- #2 Have vaccine cards and negative PCR-tests, hotel information, flight information, and passport on hand; otherwise, they won’t let you in.
- #3 Pay a $20 transit control fee (to be paid in cash after all the documentation is confirmed and keep the receipt because you have to return upon departure).
- #4 Do the Galapagos luggage inspection line: your bags will be searched to protect the archipelago from introduced plants or animals.
- #5 Check in with your airlines & Check bags with them.
- #6 Go through security screening to the gate.
Hey Goofball! Keep in mind, once landed in Galapagos Islands, you have to pay a $100 National Park Entrance Fee at the Galápagos Islands airport.
COSTS OF TRAVELING TO THE GALAPAGOS ISLANDS
The Galapagos isn’t the most budget-friendly destination, but it is worth every penny!
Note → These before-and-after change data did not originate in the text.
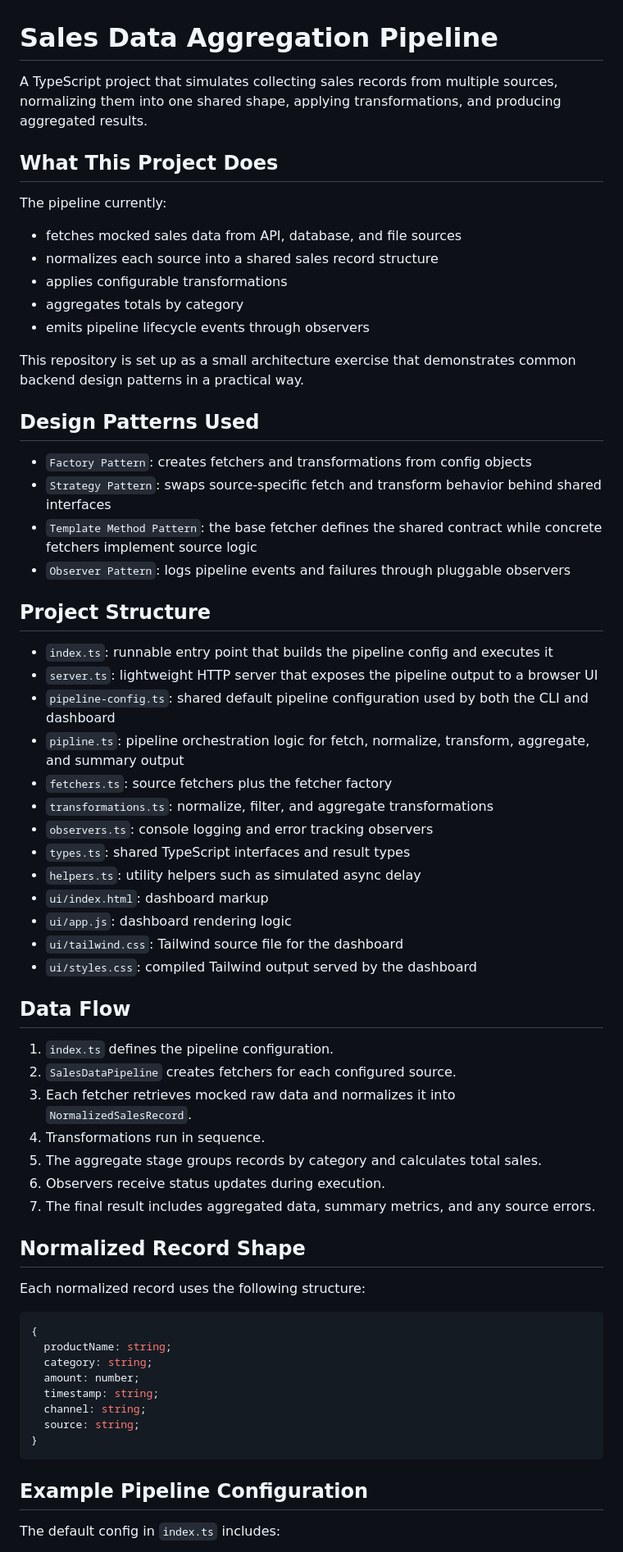
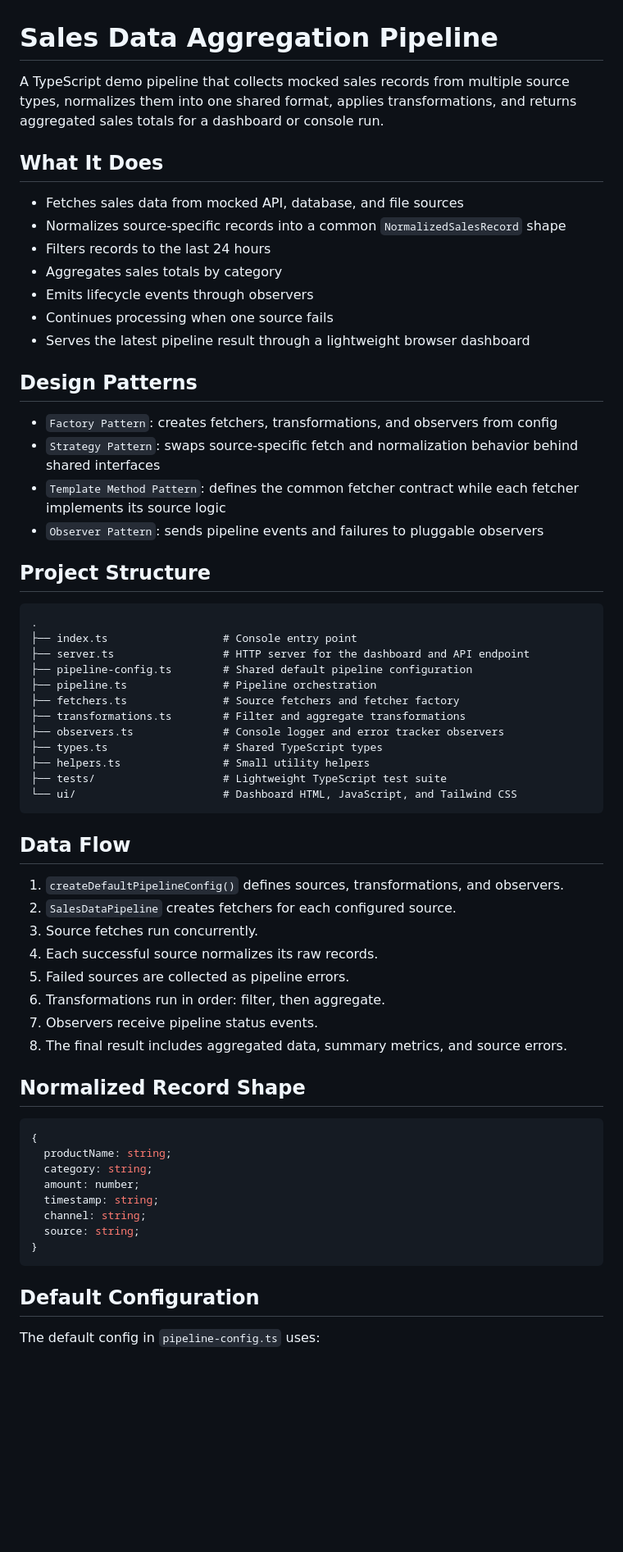
Before and after one commit to OmniaEladawy/Sales-Data-Aggregation-Pipeline, a Markdown page: README.md, the part around one of its changes. Shown at 82% size. Drawn GitHub-style; blank space fills up the shorter version.

Commit message:
Refactor: update README for clarity and consistency; enhance project descriptions and structure

````diff
--- a/README.md
+++ b/README.md
@@ -1,55 +1,53 @@
 # Sales Data Aggregation Pipeline
 
-A TypeScript project that simulates collecting sales records from multiple sources, normalizing them into one shared shape, applying transformations, and producing aggregated results.
+A TypeScript demo pipeline that collects mocked sales records from multiple source types, normalizes them into one shared format, applies transformations, and returns aggregated sales totals for a dashboard or console run.
 
-## What This Project Does
+## What It Does
 
-The pipeline currently:
+- Fetches sales data from mocked API, database, and file sources
+- Normalizes source-specific records into a common `NormalizedSalesRecord` shape
+- Filters records to the last 24 hours
+- Aggregates sales totals by category
+- Emits lifecycle events through observers
+- Continues processing when one source fails
+- Serves the latest pipeline result through a lightweight browser dashboard
 
-- fetches mocked sales data from API, database, and file sources
-- normalizes each source into a shared sales record structure
-- applies configurable transformations
-- aggregates totals by category
-- emits pipeline lifecycle events through observers
+## Design Patterns
 
-This repository is set up as a small architecture exercise that demonstrates common backend design patterns in a practical way.
-
-## Design Patterns Used
-
-- `Factory Pattern`: creates fetchers and transformations from config objects
-- `Strategy Pattern`: swaps source-specific fetch and transform behavior behind shared interfaces
-- `Template Method Pattern`: the base fetcher defines the shared contract while concrete fetchers implement source logic
-- `Observer Pattern`: logs pipeline events and failures through pluggable observers
+- `Factory Pattern`: creates fetchers, transformations, and observers from config
+- `Strategy Pattern`: swaps source-specific fetch and normalization behavior behind shared interfaces
+- `Template Method Pattern`: defines the common fetcher contract while each fetcher implements its source logic
+- `Observer Pattern`: sends pipeline events and failures to pluggable observers
 
 ## Project Structure
 
-- `index.ts`: runnable entry point that builds the pipeline config and executes it
-- `server.ts`: lightweight HTTP server that exposes the pipeline output to a browser UI
-- `pipeline-config.ts`: shared default pipeline configuration used by both the CLI and dashboard
-- `pipline.ts`: pipeline orchestration logic for fetch, normalize, transform, aggregate, and summary output
-- `fetchers.ts`: source fetchers plus the fetcher factory
-- `transformations.ts`: normalize, filter, and aggregate transformations
-- `observers.ts`: console logging and error tracking observers
-- `types.ts`: shared TypeScript interfaces and result types
-- `helpers.ts`: utility helpers such as simulated async delay
-- `ui/index.html`: dashboard markup
-- `ui/app.js`: dashboard rendering logic
-- `ui/tailwind.css`: Tailwind source file for the dashboard
-- `ui/styles.css`: compiled Tailwind output served by the dashboard
+```text
+.
+├── index.ts                  # Console entry point
+├── server.ts                 # HTTP server for the dashboard and API endpoint
+├── pipeline-config.ts        # Shared default pipeline configuration
+├── pipeline.ts               # Pipeline orchestration
+├── fetchers.ts               # Source fetchers and fetcher factory
+├── transformations.ts        # Filter and aggregate transformations
+├── observers.ts              # Console logger and error tracker observers
+├── types.ts                  # Shared TypeScript types
+├── helpers.ts                # Small utility helpers
+├── tests/                    # Lightweight TypeScript test suite
+└── ui/                       # Dashboard HTML, JavaScript, and Tailwind CSS
+```
 
 ## Data Flow
 
-1. `index.ts` defines the pipeline configuration.
+1. `createDefaultPipelineConfig()` defines sources, transformations, and observers.
 2. `SalesDataPipeline` creates fetchers for each configured source.
-3. Each fetcher retrieves mocked raw data and normalizes it into `NormalizedSalesRecord`.
-4. Transformations run in sequence.
-5. The aggregate stage groups records by category and calculates total sales.
-6. Observers receive status updates during execution.
-7. The final result includes aggregated data, summary metrics, and any source errors.
+3. Source fetches run concurrently.
+4. Each successful source normalizes its raw records.
+5. Failed sources are collected as pipeline errors.
+6. Transformations run in order: filter, then aggregate.
+7. Observers receive pipeline status events.
+8. The final result includes aggregated data, summary metrics, and source errors.
 
 ## Normalized Record Shape
-
-Each normalized record uses the following structure:
 
 ```ts
 {
@@ -62,7 +60,7 @@ Each normalized record uses the following structure:
 }
 ```
 
-## Example Pipeline Configuration
+## Default Configuration
 
-The default config in `index.ts` includes:
+The default config in `pipeline-config.ts` uses:
 
````
Also changed, not shown: other parts of README.md (+92 -44 lines).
As mentioned above be prepared to pay in cash a $20 transit control fee and a $100 National Park Entrance Fee at the Galápagos Islands airport.
#1. Cost of food, transportation, tours, and daily cruise for Galapagos
On average, people spend around $30 on food per day (depending on whether you eat in a local restaurant or not) and around $50 on local transportation.
Tours usually range from $60 to $180 per person depending on the length and destination.
Here below you find prices for a Galapagos cruise per day:
⬩Tourist class: $250-$350;
⬩Luxury ships: $450 and up.
The average price for one person for accommodation in Galapagos Islands is $52. For two people sharing a typical double-occupancy hotel room, the average price for a hotel room in Galapagos Islands is $104.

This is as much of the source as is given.